Data Management

Appli offers robust data management features thanks to the many years of experience that the team spent developing LiveCloud. Appli itself is backed by the LiveCloud database. When you save your application to the Cloud, what happens behind the scene is that your app is stored in LiveCloud, where it can be retrieved by the Appli Player.

The same powerful database system that powers Appli is available to you as a developer. It is easy to use and matches Appli development workflow in a way that other database systems simply can’t.


Tables represent a collection of data in Appli. You can think of them in the same mental model you use for spreadsheets or a stack of forms. A collection of structured data you can manipulate and query to find the information you need.

Your app can have as many tables as you need, and tables can store their data locally and on the cloud. Appli provides a robust set of synchronization methods to make sure your local and cloud data match up.

Each table has a set of keys. Much like a form would have fields. A good example is a contacts table. It could look like this:

Sample contacts table

Creating a new table from scratch

The Data Modeler button is a series of stacked discs on the footer. Clicking it opens the Data Modeler.

Data Modeler

Attention: All Appli apps have two tables from the start, one to hold users and another to hold binary data. They are called cdbBlobs and cdbUsers. You will see them on the Data Modeler.

Create a new table by right-clicking the background and selecting the Add New Table from the contextual menu.

Adding a new table

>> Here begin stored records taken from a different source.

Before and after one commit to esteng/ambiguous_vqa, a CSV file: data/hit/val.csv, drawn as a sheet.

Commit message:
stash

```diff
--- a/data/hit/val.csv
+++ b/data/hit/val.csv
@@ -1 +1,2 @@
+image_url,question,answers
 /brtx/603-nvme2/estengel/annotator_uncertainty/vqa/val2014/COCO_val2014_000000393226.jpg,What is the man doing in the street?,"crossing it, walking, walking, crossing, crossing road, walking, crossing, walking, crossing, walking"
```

Once you have the Table Setup dialog open. You can fill in your table name and add keys.

Table Setup

Using CSV files to bootstrap a database

A good way to bootstrap a table from existing data is to export that data using the CSV format and dragging and dropping it into the playground (be aware, you can’t drag and drop a CSV file into the Data Modeler, you need to do it in the playground).

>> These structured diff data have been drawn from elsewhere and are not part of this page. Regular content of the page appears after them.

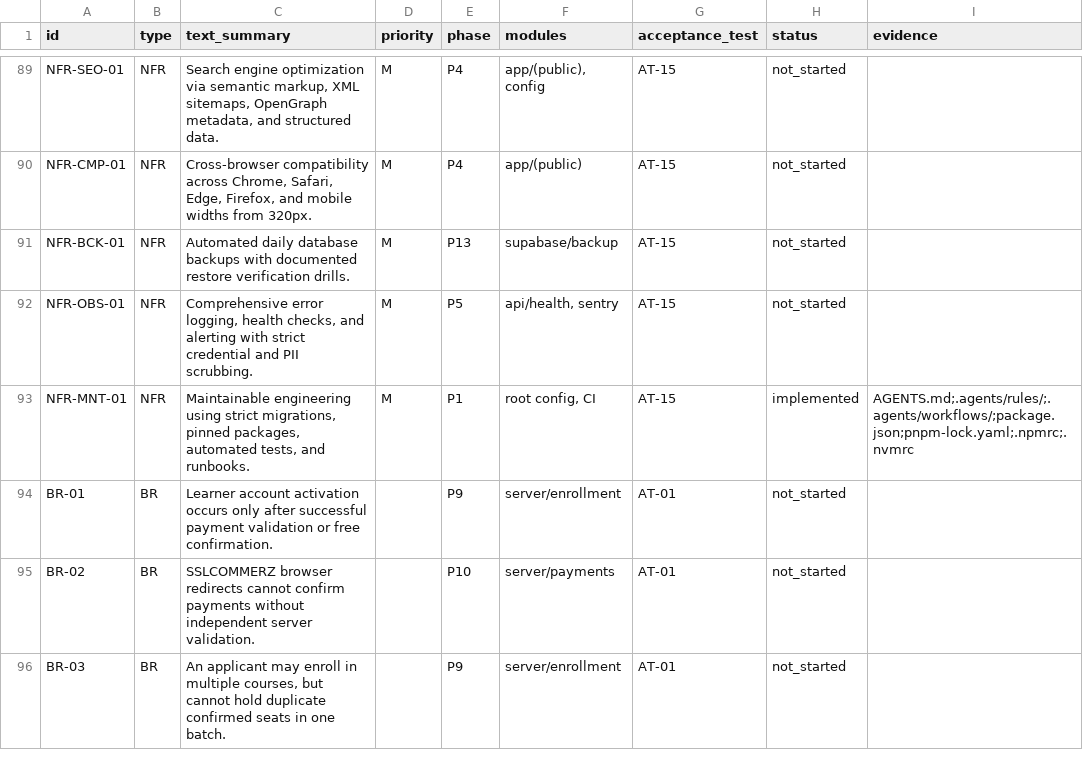
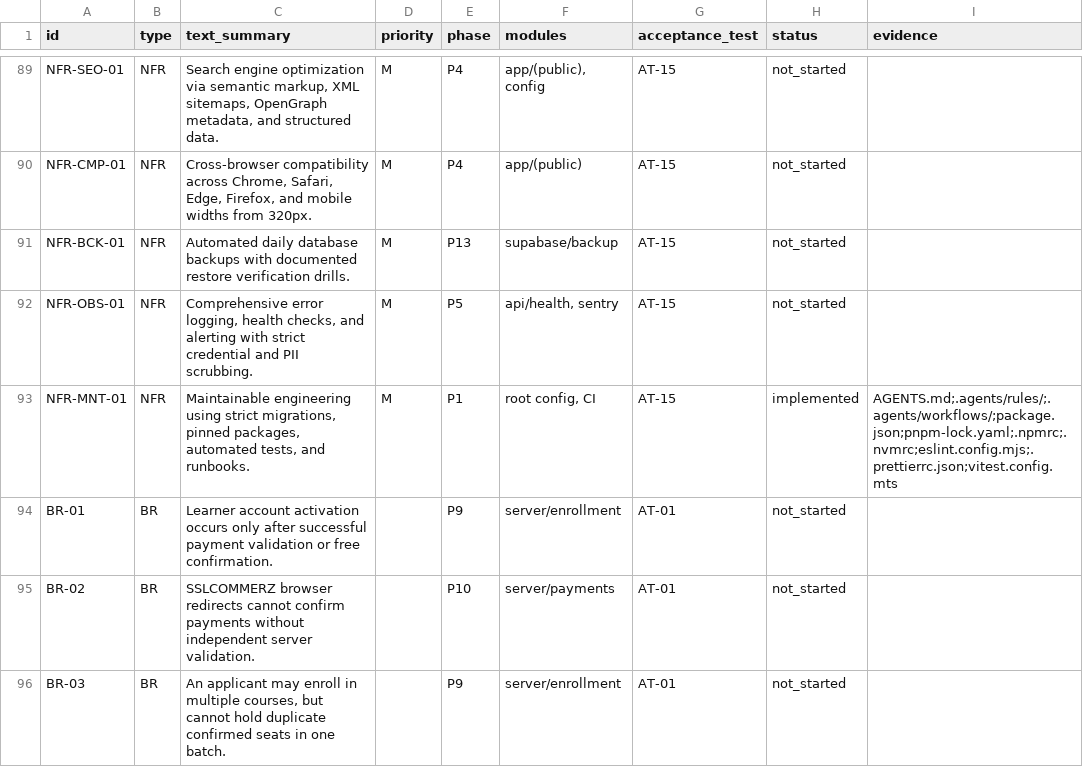
Before and after one commit to lnatechnicalassets-wq/LNA-Website, a CSV file: docs/traceability.csv, drawn as a sheet; only a part is shown, gaps mark what is left out.

Commit message:
chore(tooling): configure ESLint 9, Prettier, Vitest, and verification pipeline [NFR-MNT-01]

```diff
--- a/docs/traceability.csv
+++ b/docs/traceability.csv
@@ -92,3 +92,3 @@ NFR-BCK-01,NFR,Automated daily database backups with documented restore verifica
 NFR-OBS-01,NFR,"Comprehensive error logging, health checks, and alerting with strict credential and PII scrubbing.",M,P5,"api/health, sentry",AT-15,not_started,
-NFR-MNT-01,NFR,"Maintainable engineering using strict migrations, pinned packages, automated tests, and runbooks.",M,P1,"root config, CI",AT-15,implemented,AGENTS.md;.agents/rules/;.agents/workflows/;package.json;pnpm-lock.yaml;.npmrc;.nvmrc
+NFR-MNT-01,NFR,"Maintainable engineering using strict migrations, pinned packages, automated tests, and runbooks.",M,P1,"root config, CI",AT-15,implemented,AGENTS.md;.agents/rules/;.agents/workflows/;package.json;pnpm-lock.yaml;.npmrc;.nvmrc;eslint.config.mjs;.prettierrc.json;vitest.config.mts
 BR-01,BR,Learner account activation occurs only after successful payment validation or free confirmation.,,P9,server/enrollment,AT-01,not_started,
```
Also changed, not shown: 16 other files.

Sample contacts CSV file

Appli will process the CSV file and open the Table Setup dialog pre-filled with the data from that file.

Importing a CSV file as a new table

Notice that this also gives you the option of creating a table element linked to that table. Select the source of truth for the table element — local, cloud, hybrid — and there is a checkbox to flag if you want the table element or not. That is a fast and easy way to create tables, import data into them, and display that data in an app with a single action.

Table element created from importing a CSV

Binding data to elements

Once you have a table, you can use no-code to bind table data to elements. An obvious element to use is the table element. Using no-code, you can select which table to display and which columns to use.

Displaying records using the layout element

A table can be connected to a layout element Using no-code. Once connected, the elements placed inside the layout can be bound to data from the table.

The layout can be configured in a way that it is tied to a specific record in the table or display multiple records as a list. Use the multiple rows property to change between these two modes. Once that property is set to the desired value, the interface for no-code setup will change to reflect that option.

Example of Layout no-code table setup with multiple rows.

Elements inside the layout can be linked direct to keys from the table or use template text to interpolate data from the table into a formatted text.

For more information, check the Data Management tutorial for a hands-on guide about building database-aware apps.

Manipulating data

Low-code has a category just for database manipulation. Everything is fully documented with dictionary entries for each action.

Using forms to edit and create records

Similarly to layout elements, form elements can contain other elements inside it. The elements inside a form share a database context. They can be connected to a table via no-code configuration and can be further linked to a Record ID set using a combination of low-code actions:

Elements inside the form will have access to the data from that record. Any change to them using bound fields or low-code can be saved back to the same record.

A form that is connected to a table but doesn’t have a dataRecordID set can create new records in the connected table via:

For more information, check the Data Management tutorial for a hands-on guide to building database-aware apps.

This chapter was last updated on Thu 21 Sep 2023 18:21:05 BST